YOUR TASK —
Which lines below contain "exitX"? Copy every one of them.

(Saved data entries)

* * * * * * *

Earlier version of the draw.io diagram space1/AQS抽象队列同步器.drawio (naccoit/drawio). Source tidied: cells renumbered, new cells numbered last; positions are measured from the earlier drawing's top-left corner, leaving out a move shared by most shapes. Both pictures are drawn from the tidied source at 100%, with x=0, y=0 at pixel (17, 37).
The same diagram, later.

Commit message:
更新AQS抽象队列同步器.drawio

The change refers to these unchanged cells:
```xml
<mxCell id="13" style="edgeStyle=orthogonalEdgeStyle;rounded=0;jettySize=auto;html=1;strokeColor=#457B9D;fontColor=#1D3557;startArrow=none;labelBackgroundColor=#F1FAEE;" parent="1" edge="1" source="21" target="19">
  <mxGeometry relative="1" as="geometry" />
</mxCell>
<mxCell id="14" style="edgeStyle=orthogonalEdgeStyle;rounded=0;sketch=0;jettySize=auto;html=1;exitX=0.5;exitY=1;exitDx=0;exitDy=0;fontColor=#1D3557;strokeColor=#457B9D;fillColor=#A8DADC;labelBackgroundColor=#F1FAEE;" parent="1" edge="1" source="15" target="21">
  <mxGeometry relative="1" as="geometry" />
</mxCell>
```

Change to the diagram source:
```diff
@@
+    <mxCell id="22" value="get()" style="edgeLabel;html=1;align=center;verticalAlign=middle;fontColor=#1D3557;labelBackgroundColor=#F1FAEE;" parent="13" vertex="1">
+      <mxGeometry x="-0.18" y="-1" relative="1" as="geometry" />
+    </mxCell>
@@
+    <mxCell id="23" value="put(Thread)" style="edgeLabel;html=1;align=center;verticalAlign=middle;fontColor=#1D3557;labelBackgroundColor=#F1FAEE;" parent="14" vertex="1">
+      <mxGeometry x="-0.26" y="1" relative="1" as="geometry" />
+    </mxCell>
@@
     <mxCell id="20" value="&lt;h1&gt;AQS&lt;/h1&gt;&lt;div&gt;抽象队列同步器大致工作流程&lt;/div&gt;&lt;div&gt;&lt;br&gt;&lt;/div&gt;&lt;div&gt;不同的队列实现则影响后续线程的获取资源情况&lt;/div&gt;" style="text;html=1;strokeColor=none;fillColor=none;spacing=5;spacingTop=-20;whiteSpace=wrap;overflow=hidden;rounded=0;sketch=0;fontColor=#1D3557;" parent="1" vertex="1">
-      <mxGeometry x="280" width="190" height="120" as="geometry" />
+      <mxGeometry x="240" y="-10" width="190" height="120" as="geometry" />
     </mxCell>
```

* * * * * * *

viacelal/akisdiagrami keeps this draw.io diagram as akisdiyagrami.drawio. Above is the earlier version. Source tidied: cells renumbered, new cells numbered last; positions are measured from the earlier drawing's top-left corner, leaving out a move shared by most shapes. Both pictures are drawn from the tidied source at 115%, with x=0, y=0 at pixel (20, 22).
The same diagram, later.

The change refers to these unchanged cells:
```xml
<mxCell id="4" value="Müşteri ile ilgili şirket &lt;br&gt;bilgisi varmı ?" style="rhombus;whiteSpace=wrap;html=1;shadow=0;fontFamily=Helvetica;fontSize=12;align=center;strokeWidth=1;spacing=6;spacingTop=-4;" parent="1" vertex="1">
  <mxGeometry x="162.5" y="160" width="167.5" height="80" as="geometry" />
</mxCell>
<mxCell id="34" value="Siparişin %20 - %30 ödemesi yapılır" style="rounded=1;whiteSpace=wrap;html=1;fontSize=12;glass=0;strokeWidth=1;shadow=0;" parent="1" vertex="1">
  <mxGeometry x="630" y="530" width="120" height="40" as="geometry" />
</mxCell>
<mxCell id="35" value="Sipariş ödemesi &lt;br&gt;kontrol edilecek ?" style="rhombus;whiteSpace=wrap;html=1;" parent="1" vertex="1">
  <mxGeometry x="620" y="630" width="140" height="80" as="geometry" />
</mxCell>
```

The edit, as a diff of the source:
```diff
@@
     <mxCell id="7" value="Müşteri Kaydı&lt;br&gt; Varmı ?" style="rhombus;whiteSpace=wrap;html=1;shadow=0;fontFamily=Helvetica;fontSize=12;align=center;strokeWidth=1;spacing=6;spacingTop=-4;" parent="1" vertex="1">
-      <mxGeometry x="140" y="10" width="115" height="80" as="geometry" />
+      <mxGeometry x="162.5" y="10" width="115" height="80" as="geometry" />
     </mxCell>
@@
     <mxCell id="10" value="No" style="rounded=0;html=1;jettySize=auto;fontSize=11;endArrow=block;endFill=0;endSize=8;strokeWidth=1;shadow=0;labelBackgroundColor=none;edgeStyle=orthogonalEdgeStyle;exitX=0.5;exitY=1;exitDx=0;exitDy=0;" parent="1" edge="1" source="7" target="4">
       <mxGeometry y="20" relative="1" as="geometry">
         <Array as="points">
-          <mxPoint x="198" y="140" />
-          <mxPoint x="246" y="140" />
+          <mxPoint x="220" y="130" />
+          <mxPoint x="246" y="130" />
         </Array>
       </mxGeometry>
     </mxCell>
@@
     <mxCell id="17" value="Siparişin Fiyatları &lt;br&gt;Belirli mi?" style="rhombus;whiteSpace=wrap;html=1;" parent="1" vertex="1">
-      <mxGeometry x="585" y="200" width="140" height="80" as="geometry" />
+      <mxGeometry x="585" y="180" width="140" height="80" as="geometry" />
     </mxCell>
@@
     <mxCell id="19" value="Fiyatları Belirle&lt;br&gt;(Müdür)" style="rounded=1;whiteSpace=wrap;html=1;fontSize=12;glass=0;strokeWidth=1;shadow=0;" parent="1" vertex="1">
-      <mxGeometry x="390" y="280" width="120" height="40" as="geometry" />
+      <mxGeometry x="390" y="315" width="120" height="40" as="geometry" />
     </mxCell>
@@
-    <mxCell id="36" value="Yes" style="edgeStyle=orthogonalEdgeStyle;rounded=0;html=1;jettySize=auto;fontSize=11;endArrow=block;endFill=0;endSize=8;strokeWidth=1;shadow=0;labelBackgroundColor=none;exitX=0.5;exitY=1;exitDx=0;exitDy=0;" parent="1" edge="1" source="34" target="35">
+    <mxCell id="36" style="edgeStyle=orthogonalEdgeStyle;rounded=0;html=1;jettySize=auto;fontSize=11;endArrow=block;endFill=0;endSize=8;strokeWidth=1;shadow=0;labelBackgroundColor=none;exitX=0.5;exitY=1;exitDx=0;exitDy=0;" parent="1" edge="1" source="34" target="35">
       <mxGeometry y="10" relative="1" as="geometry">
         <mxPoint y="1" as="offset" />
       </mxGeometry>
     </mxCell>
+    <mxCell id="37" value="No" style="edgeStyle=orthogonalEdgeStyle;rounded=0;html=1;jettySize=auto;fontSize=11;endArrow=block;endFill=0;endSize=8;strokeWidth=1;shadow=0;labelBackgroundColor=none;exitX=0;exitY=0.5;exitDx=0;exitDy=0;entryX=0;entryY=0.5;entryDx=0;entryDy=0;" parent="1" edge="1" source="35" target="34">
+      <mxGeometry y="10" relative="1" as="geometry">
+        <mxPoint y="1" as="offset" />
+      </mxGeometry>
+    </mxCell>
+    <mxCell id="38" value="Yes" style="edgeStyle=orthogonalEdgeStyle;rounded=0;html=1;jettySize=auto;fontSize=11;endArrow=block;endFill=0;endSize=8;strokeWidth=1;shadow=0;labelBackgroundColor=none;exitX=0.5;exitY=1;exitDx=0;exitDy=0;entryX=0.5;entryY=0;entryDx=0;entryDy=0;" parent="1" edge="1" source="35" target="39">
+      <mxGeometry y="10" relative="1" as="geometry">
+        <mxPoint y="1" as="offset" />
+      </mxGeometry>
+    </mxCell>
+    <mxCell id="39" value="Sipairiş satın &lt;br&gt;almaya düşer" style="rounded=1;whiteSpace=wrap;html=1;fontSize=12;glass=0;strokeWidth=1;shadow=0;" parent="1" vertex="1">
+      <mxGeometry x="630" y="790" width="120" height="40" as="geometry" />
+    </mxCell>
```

* * * * * * *

ANSWER BOX —
<mxCell id="14" style="edgeStyle=orthogonalEdgeStyle;rounded=0;sketch=0;jettySize=auto;html=1;exitX=0.5;exitY=1;exitDx=0;exitDy=0;fontColor=#1D3557;strokeColor=#457B9D;fillColor=#A8DADC;labelBackgroundColor=#F1FAEE;" parent="1" edge="1" source="15" target="21">
     <mxCell id="10" value="No" style="rounded=0;html=1;jettySize=auto;fontSize=11;endArrow=block;endFill=0;endSize=8;strokeWidth=1;shadow=0;labelBackgroundColor=none;edgeStyle=orthogonalEdgeStyle;exitX=0.5;exitY=1;exitDx=0;exitDy=0;" parent="1" edge="1" source="7" target="4">
-    <mxCell id="36" value="Yes" style="edgeStyle=orthogonalEdgeStyle;rounded=0;html=1;jettySize=auto;fontSize=11;endArrow=block;endFill=0;endSize=8;strokeWidth=1;shadow=0;labelBackgroundColor=none;exitX=0.5;exitY=1;exitDx=0;exitDy=0;" parent="1" edge="1" source="34" target="35">
+    <mxCell id="36" style="edgeStyle=orthogonalEdgeStyle;rounded=0;html=1;jettySize=auto;fontSize=11;endArrow=block;endFill=0;endSize=8;strokeWidth=1;shadow=0;labelBackgroundColor=none;exitX=0.5;exitY=1;exitDx=0;exitDy=0;" parent="1" edge="1" source="34" target="35">
+    <mxCell id="37" value="No" style="edgeStyle=orthogonalEdgeStyle;rounded=0;html=1;jettySize=auto;fontSize=11;endArrow=block;endFill=0;endSize=8;strokeWidth=1;shadow=0;labelBackgroundColor=none;exitX=0;exitY=0.5;exitDx=0;exitDy=0;entryX=0;entryY=0.5;entryDx=0;entryDy=0;" parent="1" edge="1" source="35" target="34">
+    <mxCell id="38" value="Yes" style="edgeStyle=orthogonalEdgeStyle;rounded=0;html=1;jettySize=auto;fontSize=11;endArrow=block;endFill=0;endSize=8;strokeWidth=1;shadow=0;labelBackgroundColor=none;exitX=0.5;exitY=1;exitDx=0;exitDy=0;entryX=0.5;entryY=0;entryDx=0;entryDy=0;" parent="1" edge="1" source="35" target="39">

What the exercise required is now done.